Ez 37:3, “Son of man, can these bones live?” I replied, “Lord God, only You know.”
The entire scope of the Word of God was written so that you can see God’s story as one big act of grace. Yet we often don’t get that and reduce faith to do’s and don’ts, right and wrongs, and even shrink theological concepts to something that might fit on a bumper sticker (see WWJD). Even worse, when the Ten Commandments are seen and studied, there’s a sense that this is what one must do to be a “good” follower. Is this true?
Well, yes and no. The truth is, most have it backwards. Often, people look at the Ten Commandments (or the Beatitudes, Great Commandment, Great Commission, etc.) as the bar to strive for, when God meant it to be the opposite. Rather than simply raising the bar of the Law so that you and I can strive for and achieve it, God raised the bar so you and I can rest in the One who can. God’s grace is magnified in your failures, His strength is made perfect in your weakness.
Look at Peter walking on water. Could he have done this without Jesus? Not at all. But when He was focused on Jesus, even running to Jesus, Jesus made the impossible, possible. This same work of grace happened much later when 3000 came to Christ in Acts 2, or when the beggar was healed in Acts 3, or when Peter was released in prison in the chapters beyond.
The same for your salvation and daily walk. When you rest in the One who calls you, He gives you daily strength to do greater things in Him than you could ever do without Him. Rather than striving to fit some legalistic imperative in Him, then, how about doing all as an act of worship first, then let the work of the Spirit change you from the inside out?
You might have gotten it backwards.

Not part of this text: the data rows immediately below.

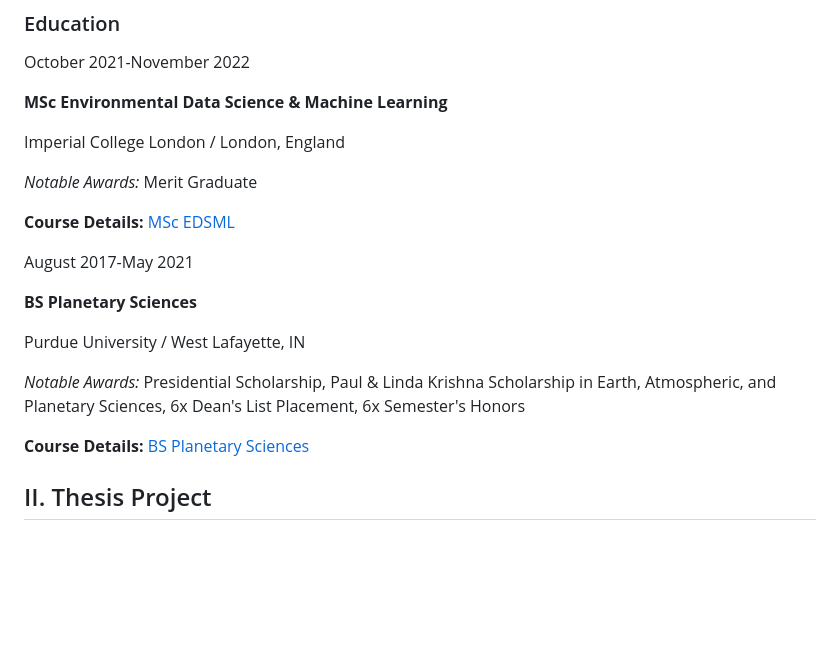
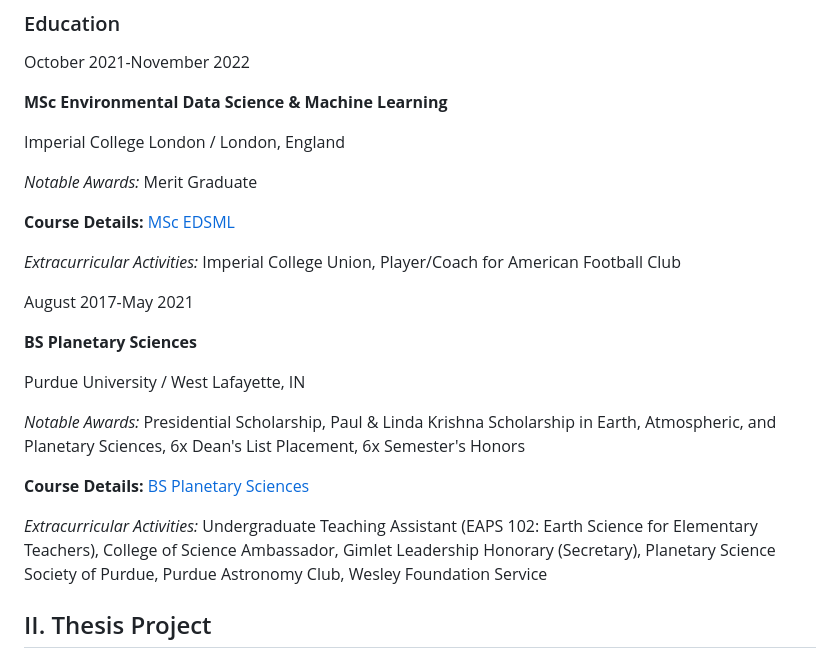
Before and after one commit to jbrunto/Jonathan_Brunton_Portfolio, a Markdown page: README.md, the part around the change. GitHub-like rendering; blank space fills up the shorter version.

```diff
--- a/README.md
+++ b/README.md
@@ -46,7 +46,7 @@ Imperial College London / London, England
 
 **Course Details:** [MSc EDSML](https://www.imperial.ac.uk/study/courses/postgraduate-taught/environmental-data-science-machine-learning/)
 
-
+*Extracurricular Activities:* Imperial College Union, Player/Coach for American Football Club
 
 August 2017-May 2021
 
@@ -57,6 +57,8 @@ Purdue University / West Lafayette, IN
 *Notable Awards:* Presidential Scholarship, Paul & Linda Krishna Scholarship in Earth, Atmospheric, and Planetary Sciences, 6x Dean's List Placement, 6x Semester's Honors
 
 **Course Details:** [BS Planetary Sciences](https://www.eaps.purdue.edu/for_students/undergraduate/planetary/index.html)
+
+*Extracurricular Activities:* Undergraduate Teaching Assistant (EAPS 102: Earth Science for Elementary Teachers), College of Science Ambassador, Gimlet Leadership Honorary (Secretary), Planetary Science Society of Purdue, Purdue Astronomy Club, Wesley Foundation Service
 
 <a id=Thesis></a>
 ## II. Thesis Project
```
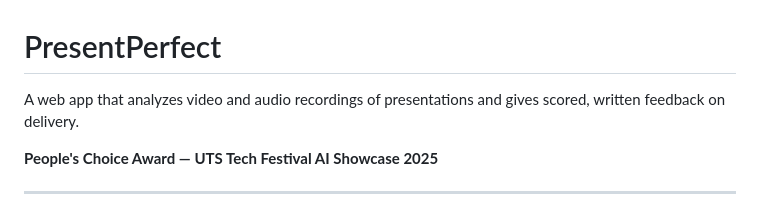
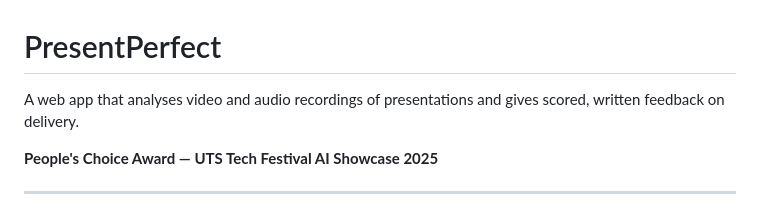
Before and after one commit to saloni-11/present-perfect, a Markdown page: README.md, the part around the change. GitHub-like rendering.

Commit message:
Correct spelling of 'analyzes' to 'analyses'

```diff
--- a/README.md
+++ b/README.md
@@ -1,6 +1,6 @@
 # PresentPerfect
 
-A web app that analyzes video and audio recordings of presentations and gives scored, written feedback on delivery.
+A web app that analyses video and audio recordings of presentations and gives scored, written feedback on delivery.
 
 **People's Choice Award — UTS Tech Festival AI Showcase 2025**
 
```
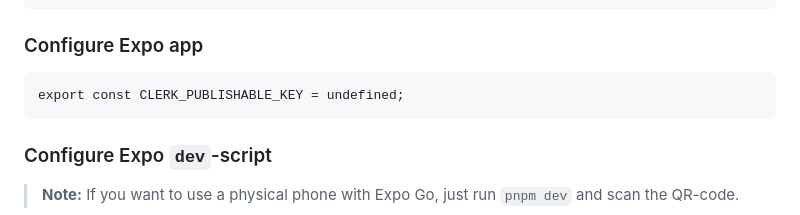
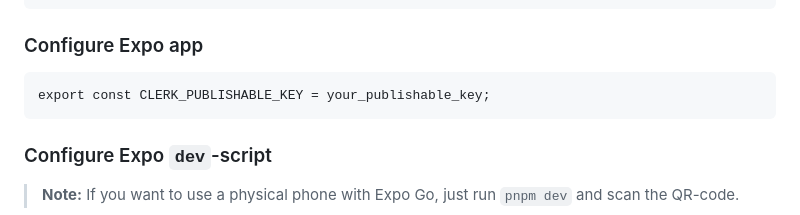
Before and after one commit to clerk/t3-turbo-and-clerk, a Markdown page: README.md, the part around the change. Drawn GitHub-style.

````diff
--- a/README.md
+++ b/README.md
@@ -66,7 +66,7 @@ pnpm db-push
 ### Configure Expo app
 
 ```
-export const CLERK_PUBLISHABLE_KEY = undefined;
+export const CLERK_PUBLISHABLE_KEY = your_publishable_key;
 ```
 
 ### Configure Expo `dev`-script
````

Don’t worry, repent and be restored. He’s got this. Your dry bones can live again.